Back when professional wrestling was considered more sport than theatrics, the man to beat was six-time world champion Lou Thesz. A strong, lightning-quick athlete who learned wrestling from his Hungarian father, Thesz made his professional debut as a teenager in St. Louis in 1932. Five years later, he became world champion and was famous for "hooking," or stretching his opponent with painful holds. Sensing the sport's evolution, he tweaked his grappling style for television but kept his dignity. "My gimmick is wrestling," Thesz wrote in his autobiography, Hooker.
Tony DeMarco's fame as a former world boxing champ made his lounge on Camelback Road a thriving hangout in the 1970s.
Messing with the bartender is seldom a good idea, but it's especially inadvisable when the guy mixing cocktails was an illustrious prizefighter with a legendary left hook. Not that renowned welterweight Tony DeMarco ever used it at the Living Room Lounge, his now-defunct Phoenix piano bar. Known for his friendliness and charm, DeMarco spent 15 years ensuring his nightclub lived up to its motto, "Where Good People Meet."
Some of the most famous names in racing have taken the checkered flag at Phoenix International Raceway. Here’s a handful.
1966: Mario Andretti wins his second IndyCar championship
1970: Steve McQueen wins the Arizona Region SCCA race
1990: Dale Earnhardt wins the Checker 500 NASCAR Winston Cup Series race
1997: Tony Stewart wins his first Copper World Classic
2007: Jeff Gordon wins the SUBWAY Fresh Fit 500
2009: Jimmie Johnson wins the Checker Auto Parts 500
Turning the corner on 50, Phoenix International Raceway looks back on its long lap from nowhere to NASCAR.
These days, Mike McComb only sees Phoenix International Raceway on TV – every March and November, when NASCAR rolls into Avondale and splashes the picturesque foothills of the Estrella Mountains across the screens of every sports bar in America. “It’s crazy now,” he says. “I see them do the fly-over shots on TV, and I can’t believe how big it’s grown. I don’t know if I could handle the crowds.”
But back in the ‘80s, when it was surrounded by more tumbleweeds than tailgaters, McComb lived at Phoenix International Raceway. Literally. “I lived in a trailer in the parking lot outside of turn one,” says the Tempe firefighter, who worked as the track’s maintenance man and facilities coordinator from 1982 to 1994. “I swept the track and made sure everything was good for the drivers. Then when they built the suites near turn one, they gave me an apartment in that building, and I lived there for about eight years. It was real nice!”

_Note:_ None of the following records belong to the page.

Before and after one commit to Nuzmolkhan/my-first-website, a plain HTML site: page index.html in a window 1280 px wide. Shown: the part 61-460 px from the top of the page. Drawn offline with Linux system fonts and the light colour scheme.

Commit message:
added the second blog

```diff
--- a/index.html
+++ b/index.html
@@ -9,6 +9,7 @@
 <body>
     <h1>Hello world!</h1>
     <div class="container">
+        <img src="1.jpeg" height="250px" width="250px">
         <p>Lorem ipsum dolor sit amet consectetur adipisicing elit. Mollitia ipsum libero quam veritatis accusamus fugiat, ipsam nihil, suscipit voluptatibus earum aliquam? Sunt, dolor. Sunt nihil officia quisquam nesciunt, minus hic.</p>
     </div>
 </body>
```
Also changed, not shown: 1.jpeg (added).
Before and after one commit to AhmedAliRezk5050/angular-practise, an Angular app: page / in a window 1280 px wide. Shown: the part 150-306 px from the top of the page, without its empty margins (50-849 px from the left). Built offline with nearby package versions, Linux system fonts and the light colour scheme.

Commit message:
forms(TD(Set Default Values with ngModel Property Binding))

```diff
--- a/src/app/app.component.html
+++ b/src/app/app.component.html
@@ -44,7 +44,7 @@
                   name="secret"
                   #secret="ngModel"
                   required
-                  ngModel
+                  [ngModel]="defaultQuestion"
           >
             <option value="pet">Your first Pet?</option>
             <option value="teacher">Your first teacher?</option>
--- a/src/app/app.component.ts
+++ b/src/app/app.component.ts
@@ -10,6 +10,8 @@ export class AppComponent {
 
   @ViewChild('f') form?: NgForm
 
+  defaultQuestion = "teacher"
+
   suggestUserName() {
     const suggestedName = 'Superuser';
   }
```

Prohibition created classy Phoenix speakeasies like the Arizona Biltmore’s Mystery Room – and also rough and tumble gin joints like the Joyland and Palms dance halls near 35th and Van Buren streets, then outside city limits. These notorious “pleasure resorts” were raided by undercover federal agents for “dispensing liquor to young women and getting them debauched,” according to a 1927 Arizona Republican article. Despite such raids, speakeasies continued to proliferate.
The Arizona Biltmore’s Mystery Room recreates the Prohibition-era speakeasy where Jazz Age resort guests once secretly raised their glasses.
O n the heels of the Gatsby craze, the glamour and booze-fueled exuberance of the Roaring ‘20s are back in full swing at the Arizona Biltmore, where the resort’s long-derelict speakeasy reopened this past summer after an 80-year hiatus. Whispering the secret phrase opens the door to a hidden space located in the resort’s main building, where Prohibition-era guests surreptitiously swilled liquor from a bar masquerading as a bookcase.